    It's also ideal to keep the hen separated during the weeks she's tending her chicks. Some hens are capable of defending their chicks from other adults, some adult birds are more tolerant of other's chicks. But if possible, have a separate place for them, with their own dishes of water & chick starter. The hen will probably want to return to her flock after 4-8 weeks and you'll still need a place for the chicks until they're grown.

    Other than that, you can rely on the hen to incubate the eggs, have the chicks hatch, and tend to the chicks while they're small. There are a few ditzy birds who do crazy things to their chicks, but they're the exception, not the rule.
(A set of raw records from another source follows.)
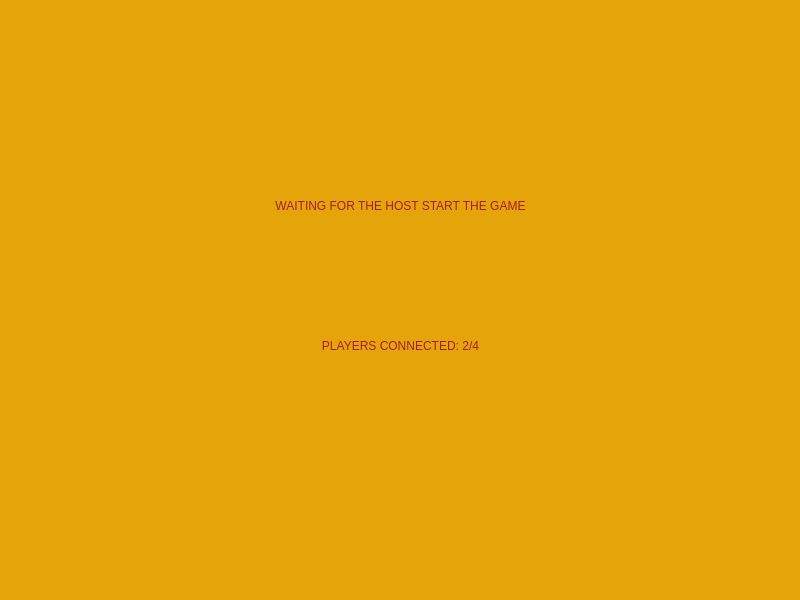
Above: client/view/menu/pages/joinwaitingpage.ui from valentinbersi/DuckGame-Recreation before the change. Below: the same form after it.
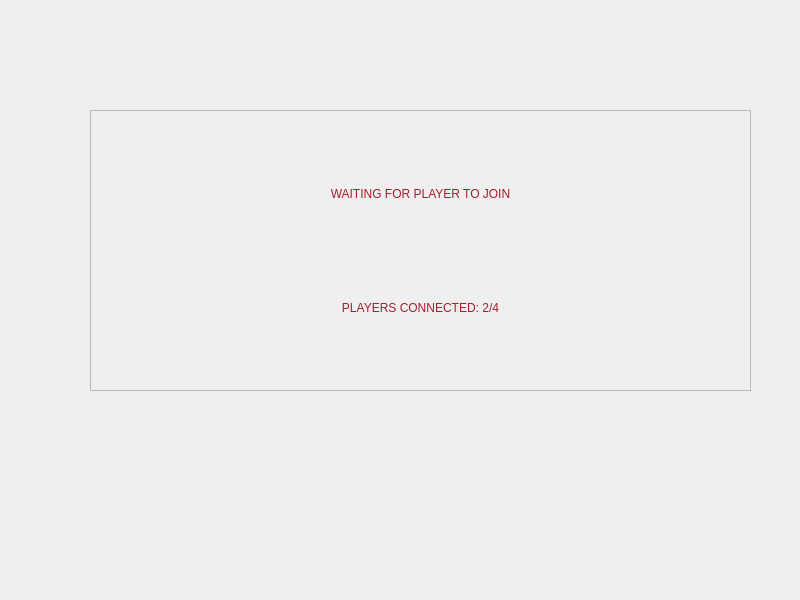
That is the form after the change.

Commit message: add labelMatchID in hostwaitingpage

Patch:
```diff
--- a/client/view/menu/pages/joinwaitingpage.ui
+++ b/client/view/menu/pages/joinwaitingpage.ui
@@ -19,43 +19,45 @@
   <property name="windowTitle">
    <string>joinwaitingpage</string>
   </property>
-  <property name="styleSheet">
-   <string notr="true">background-color: rgb(229, 165, 10);</string>
-  </property>
-  <widget class="QLabel" name="label_2">
+  <widget class="QFrame" name="frame">
    <property name="geometry">
     <rect>
-     <x>0</x>
-     <y>280</y>
-     <width>801</width>
-     <height>131</height>
+     <x>90</x>
+     <y>110</y>
+     <width>661</width>
+     <height>281</height>
     </rect>
    </property>
    <property name="styleSheet">
-    <string notr="true">color:  rgb(165, 29, 45);</string>
+    <string notr="true">QFrame #frame {
+background-color: rgba(229, 165, 10, 0.95);
+border-radius: 30px;
+}</string>
    </property>
-   <property name="text">
-    <string>PLAYERS CONNECTED: 2/4</string>
+   <property name="frameShape">
+    <enum>QFrame::StyledPanel</enum>
    </property>
-   <property name="alignment">
-    <set>Qt::AlignCenter</set>
+   <property name="frameShadow">
+    <enum>QFrame::Raised</enum>
    </property>
-  </widget>
-  <widget class="QLabel" name="label">
+   <widget class="QWidget" name="verticalLayoutWidget">
    <property name="geometry">
     <rect>
-     <x>0</x>
-     <y>140</y>
-     <width>801</width>
-     <height>131</height>
-    </rect>
-   </property>
+      <x>10</x>
+      <y>30</y>
+      <width>641</width>
+      <height>221</height>
+     </rect>
+    </property>
+    <layout class="QVBoxLayout" name="verticalLayout">
+     <item>
+      <widget class="QLabel" name="labelWaitingMsg">
    <property name="styleSheet">
     <string notr="true">color: rgb(165, 29, 45);
 </string>
    </property>
    <property name="text">
-    <string>WAITING FOR THE HOST START THE GAME</string>
+        <string>WAITING FOR PLAYER TO JOIN</string>
    </property>
    <property name="textFormat">
     <enum>Qt::AutoText</enum>
@@ -63,6 +65,23 @@
    <property name="alignment">
     <set>Qt::AlignCenter</set>
    </property>
+      </widget>
+     </item>
+     <item>
+      <widget class="QLabel" name="labelPlayersConnected">
+       <property name="styleSheet">
+        <string notr="true">color:  rgb(165, 29, 45);</string>
+       </property>
+       <property name="text">
+        <string>PLAYERS CONNECTED: 2/4</string>
+       </property>
+       <property name="alignment">
+        <set>Qt::AlignCenter</set>
+       </property>
+      </widget>
+     </item>
+    </layout>
+   </widget>
   </widget>
  </widget>
  <resources/>
```
Lines whose indentation alone changed are shown as unchanged. The commit also changes 3 other files.
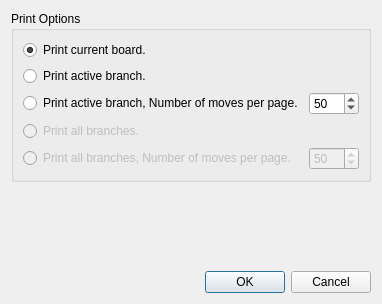
First picture: the form in printoptiondialog.ui, repository nullx002/mugo, before the edit.
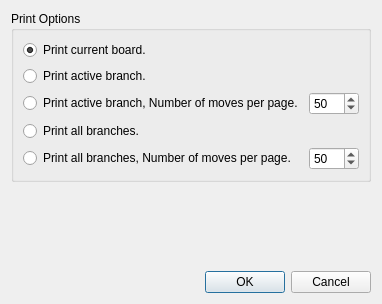
Second picture: the form after the edit.

Commit message: print all branches 実装中

```diff
--- a/printoptiondialog.ui
+++ b/printoptiondialog.ui
@@ -66,9 +66,6 @@
       </item>
       <item>
        <widget class="QRadioButton" name="printAllBranches">
-        <property name="enabled">
-         <bool>false</bool>
-        </property>
         <property name="text">
          <string>Print all branches.</string>
         </property>
@@ -78,9 +75,6 @@
        <layout class="QHBoxLayout" name="horizontalLayout_2">
         <item>
          <widget class="QRadioButton" name="printAllBranchesN">
-          <property name="enabled">
-           <bool>false</bool>
-          </property>
           <property name="text">
            <string>Print all branches, Number of moves per page.</string>
           </property>
@@ -88,9 +82,6 @@
         </item>
         <item>
          <widget class="QSpinBox" name="allBranchMovesPerPage">
-          <property name="enabled">
-           <bool>false</bool>
-          </property>
           <property name="maximumSize">
            <size>
             <width>50</width>
```
The commit also changes 2 other files.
Have fun!
     
  6. JenniferK

    JenniferK Chillin' With My Peeps

    121
    2
    141
    May 7, 2007
    Northern California
    Thanks for all the advice. This is clearly a learning experience for me, and I hope it's not too late as it's now day 18, but I will move her tonight to a separate enclosure/nest box on the floor. Fingers crossed!
     
  7. Fuffy

    Fuffy Chillin' With My Peeps

    874
    7
    131
    Sep 3, 2009
    Jersey, GB
    [​IMG]

    Don't know if this helps: This is my broody house. It is attached by means of a very technical bungee cord to the run, which is a ready made rabbit run.
    The whole thing is outside the area where the other hens are, but the broody can see and hear them. When the babies are about 8 weeks old I will make them a run next to the grown ups so they can meet. And eventually they will all go together.

    That really attractive board in the background is the door to shut Mom into her broody house at night (Another technical piece of kit [​IMG] )

    Good luck [​IMG]
     
    Last edited: May 23, 2010
  8. JenniferK

    JenniferK Chillin' With My Peeps

    121
    2
    141
    May 7, 2007
    Northern California
    Thanks for the photo -- your set up is actually far more technical than mine:), but at least I got her separated tonight. I couldn't quite wait until dark since my kids were desperate to watch, but the move went far more smoothly than I had expected.

    Here she is before I bugged her (or maybe I was already bugging her):
    [​IMG]

    Here are the eggs -- holy cow! She started with only a dozen. She acted peeved, but didn't peck me when I swiped them all.
    [​IMG]

    Then I scooped her up and plunked her down on them and she didn't even budge. I hope it stays that way -- we should have chicks by Weds!
    [​IMG]
     
  9. Spring Chook

    Spring Chook Chillin' With My Peeps

    103
    2
    111
    Dec 29, 2009
    Topanga
    wow, what beautiful eggs. Glad you managed to move her. let us know how many babies you get!
    Fluffy, great picture and post. you have to be British. am I right?
     
  10. Fuffy

    Fuffy Chillin' With My Peeps

    874
    7
    131
    Sep 3, 2009
    Jersey, GB
    Quote:Well actually I do have a US passport, but I have lived in the UK for the past 50 years!!!! So yes you could say I'm a Brit [​IMG]

    Hope she stays on all those eggies and that LOTS of little fluffy people pop out according to plan!!! [​IMG]
     
    Last edited: May 24, 2010

BackYard Chickens is proudly sponsored by